→ **Exercise instructions**: Bring together all lines from the listing below that contain the string "item".

━━━━━━━━━━

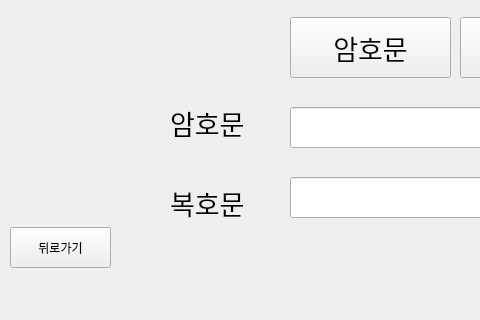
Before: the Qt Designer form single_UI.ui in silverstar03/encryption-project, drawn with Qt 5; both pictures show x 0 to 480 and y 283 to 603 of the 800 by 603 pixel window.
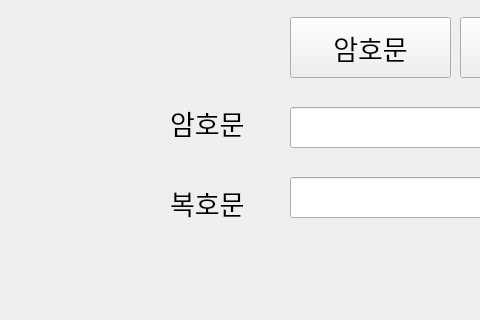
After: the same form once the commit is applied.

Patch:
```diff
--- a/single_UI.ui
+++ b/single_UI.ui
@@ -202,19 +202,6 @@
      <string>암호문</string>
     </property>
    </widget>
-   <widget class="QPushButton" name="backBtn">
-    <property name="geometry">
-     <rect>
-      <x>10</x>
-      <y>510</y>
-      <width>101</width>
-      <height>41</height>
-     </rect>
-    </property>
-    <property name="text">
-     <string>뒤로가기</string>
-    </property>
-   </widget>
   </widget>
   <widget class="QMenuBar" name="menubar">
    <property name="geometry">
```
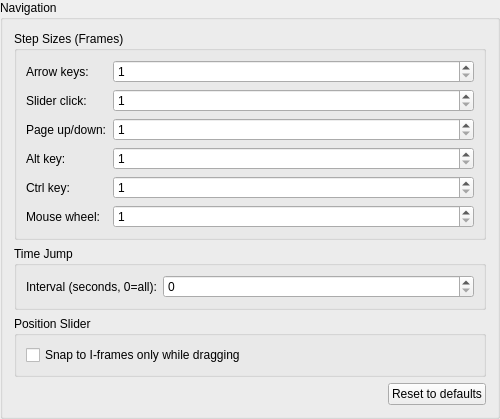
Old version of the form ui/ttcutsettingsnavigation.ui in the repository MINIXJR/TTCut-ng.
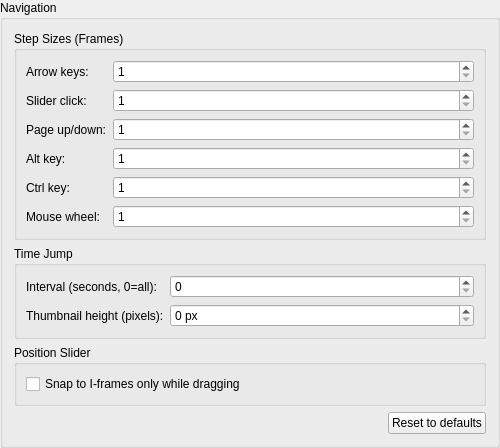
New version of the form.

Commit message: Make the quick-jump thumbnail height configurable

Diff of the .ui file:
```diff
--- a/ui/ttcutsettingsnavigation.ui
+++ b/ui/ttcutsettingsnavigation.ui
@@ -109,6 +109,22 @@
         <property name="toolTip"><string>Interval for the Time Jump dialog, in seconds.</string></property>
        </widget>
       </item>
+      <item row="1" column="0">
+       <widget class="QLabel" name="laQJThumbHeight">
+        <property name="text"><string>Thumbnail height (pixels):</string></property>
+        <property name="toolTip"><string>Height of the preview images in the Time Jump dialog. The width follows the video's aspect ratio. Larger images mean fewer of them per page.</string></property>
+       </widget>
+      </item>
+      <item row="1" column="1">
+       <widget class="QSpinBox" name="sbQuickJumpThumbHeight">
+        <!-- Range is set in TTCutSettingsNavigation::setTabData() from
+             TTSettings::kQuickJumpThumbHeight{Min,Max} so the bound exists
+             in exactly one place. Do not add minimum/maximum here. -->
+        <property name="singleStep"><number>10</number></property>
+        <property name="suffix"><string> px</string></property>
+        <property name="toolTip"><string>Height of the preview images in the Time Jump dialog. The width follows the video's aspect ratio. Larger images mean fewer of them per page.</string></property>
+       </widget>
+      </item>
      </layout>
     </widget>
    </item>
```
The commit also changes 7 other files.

━━━━━━━━━━

→ **Written reply**:
       </item>
+      <item row="1" column="0">
+      </item>
+      <item row="1" column="1">
+      </item>
    </item>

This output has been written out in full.